FROM GRITS TO GRANADA
I spent a weekend in Seaside, the emblematic small beach town that launched a thousand traditional neighborhood developments. Seaside is now more than thirty years old and looks it—in a good way. It is not merely a question of mature landscaping and weathered materials, but also of the indefinable small adjustments that take place when a place grows into itself. Unexpected things have happened, of course, not least a real estate bonanza. At Seaside, modest wood-frame houses on small lots regularly go for well over a million dollars. A beachside house designed by the late Aldo Rossi—nothing spectacular—is on the market for $11 million. And the town center is a runaway commercial success; it was crowded with people on a Sunday in November, which is not the high season in this part of Florida.

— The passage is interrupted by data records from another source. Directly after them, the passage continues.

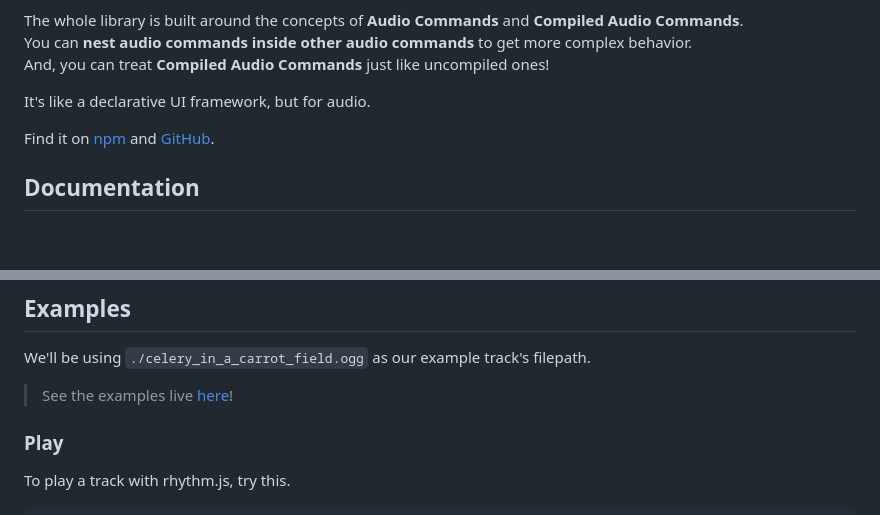
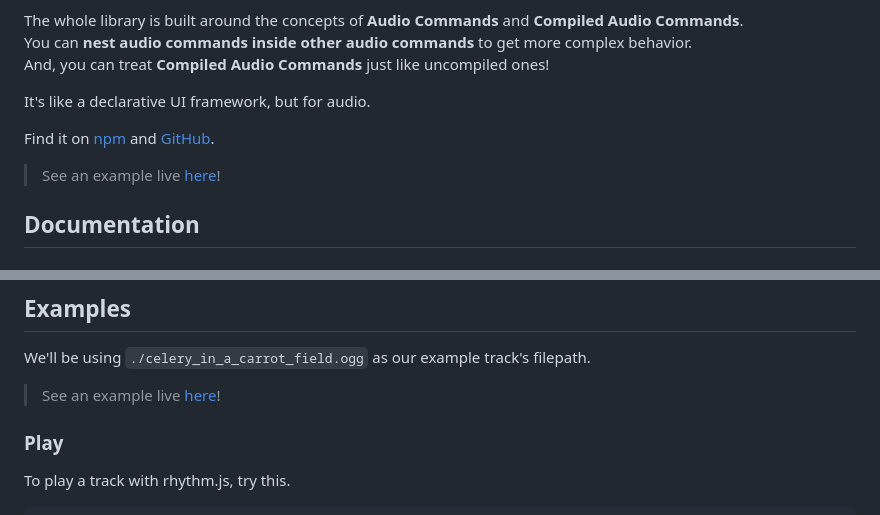
Before and after one commit to eliaxelang007/rhythm.js, a Markdown page: README.md, 2 parts joined by grey strips. GitHub-like rendering; blank space fills up the shorter version.

Commit message:
improved readme

```diff
--- a/README.md
+++ b/README.md
@@ -10,6 +10,7 @@ And, you can treat **Compiled Audio Commands** just like uncompiled ones!
 It's like a declarative UI framework, but for audio.
 
 Find it on [npm](https://www.npmjs.com/package/rhythm.js) and [GitHub](https://github.com/eliaxelang007/rhythm.js).
+> See an example live [here](https://eliaxelang007.github.io/rhythm.js/)!
 
 ## Documentation
 
@@ -148,7 +149,7 @@ scheduled.add_on_stop_listener((event) => { /* Code to run when the track has fi
 ## Examples
 
 We'll be using `./celery_in_a_carrot_field.ogg` as our example track's filepath.
-> See the examples live [here](https://eliaxelang007.github.io/rhythm.js/)!
+> See an example live [here](https://eliaxelang007.github.io/rhythm.js/)!
 
 ### Play
 
```
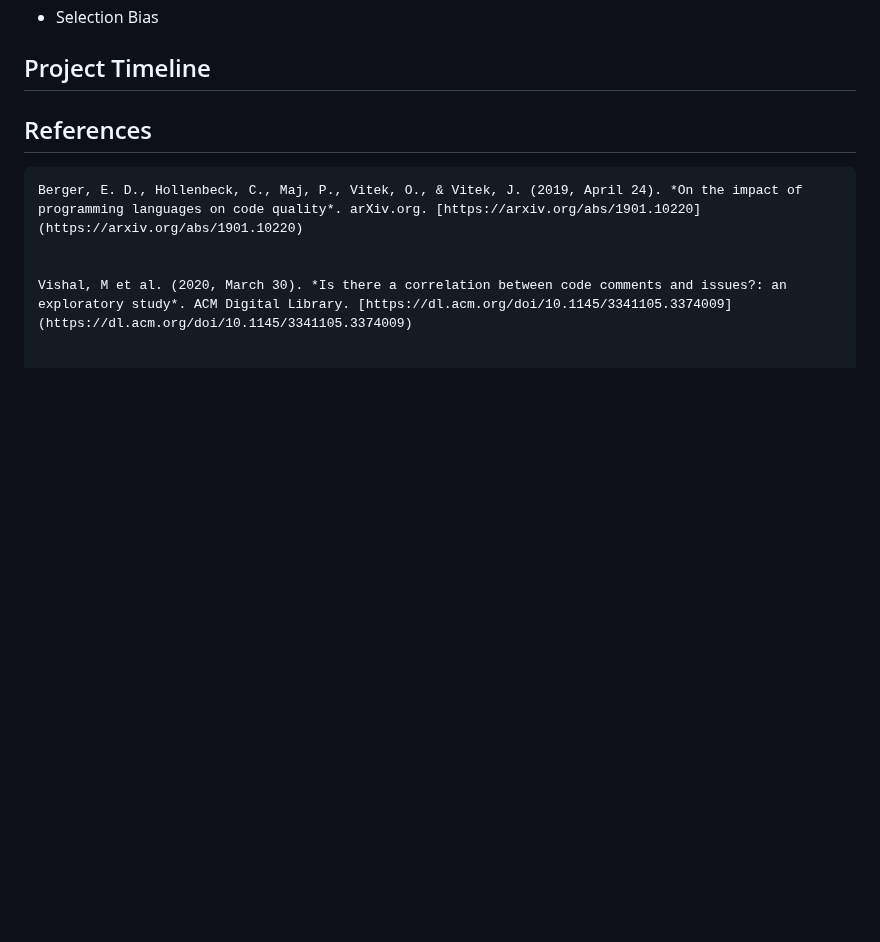
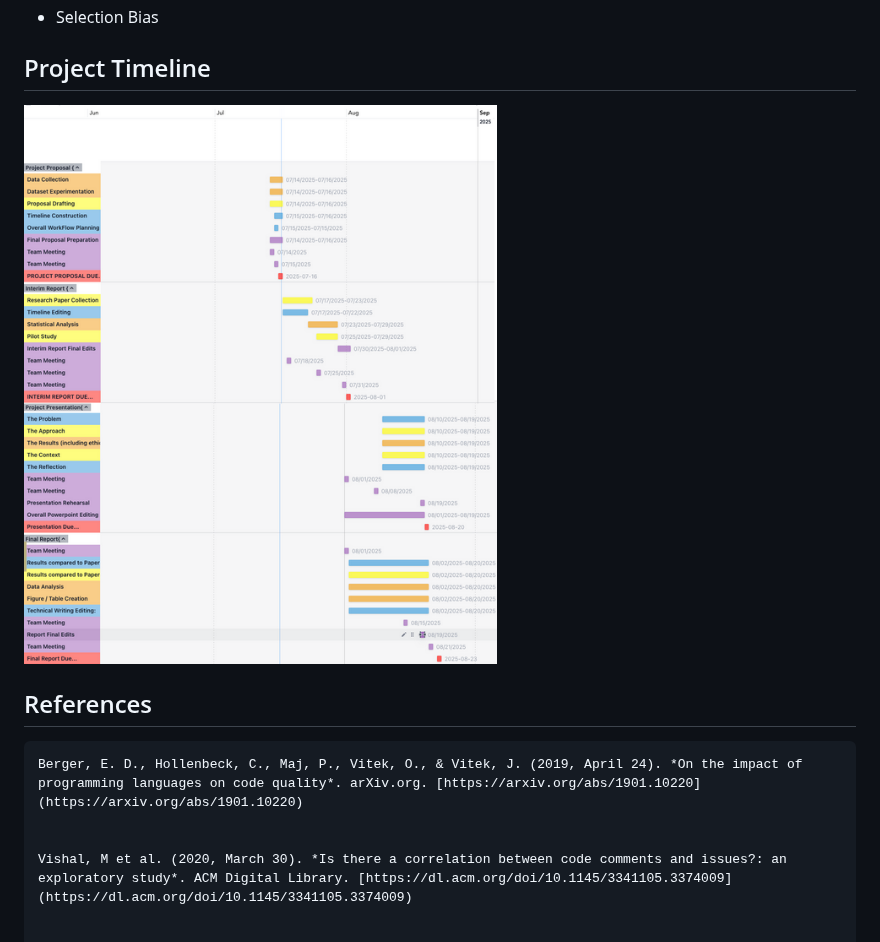
Before and after one commit to richardgage/github-repo-analysis, a Markdown page: proposal/proposal.md, the part around the change. Rendered like a GitHub page; blank space fills up the shorter version.

```diff
--- a/proposal/proposal.md
+++ b/proposal/proposal.md
@@ -163,7 +163,7 @@ This research will provide:
 
 
 ## Project Timeline
-
+![timeline](images/timeline.png)
 
 ## References
 
```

The architectural influence of Seaside is visible up and down Route 30A, the coastal highway, in houses, roadside eateries, even strip malls. There are also second generation Seaside-type resort developments such as WaterColor, Rosemary Beach and Alys Beach. They make an interesting comparison. WaterColor is a commercialized, scaled-up, mainstream version of Seaside. Both WaterColor and Seaside are riffs on a homegrown Southern vernacular: shady porches, shuttered windows, tin roofs. Think Thornton Wilder, Norman Rockwell, and Frank Capra. Rosemary Beach and Alys Beach, on the other hand, are spicier mixtures. Rosemary Beach is part Caribbean and—weirdly—part Bavarian, with rustic woodwork and steep roofs. Alys Beach is a combination Mediterranean village, Moorish coastal town, with a dash of Casablanca. Stucco walls, patterned tiles, wooden screens, hidden courtyards with trickling fountains. What started in Seaside as an earnest search for roots has turned into a fusion of exotic images that have little to do with a “sense of place,” or, at least with a sense of this actual place. That is unexpected, too.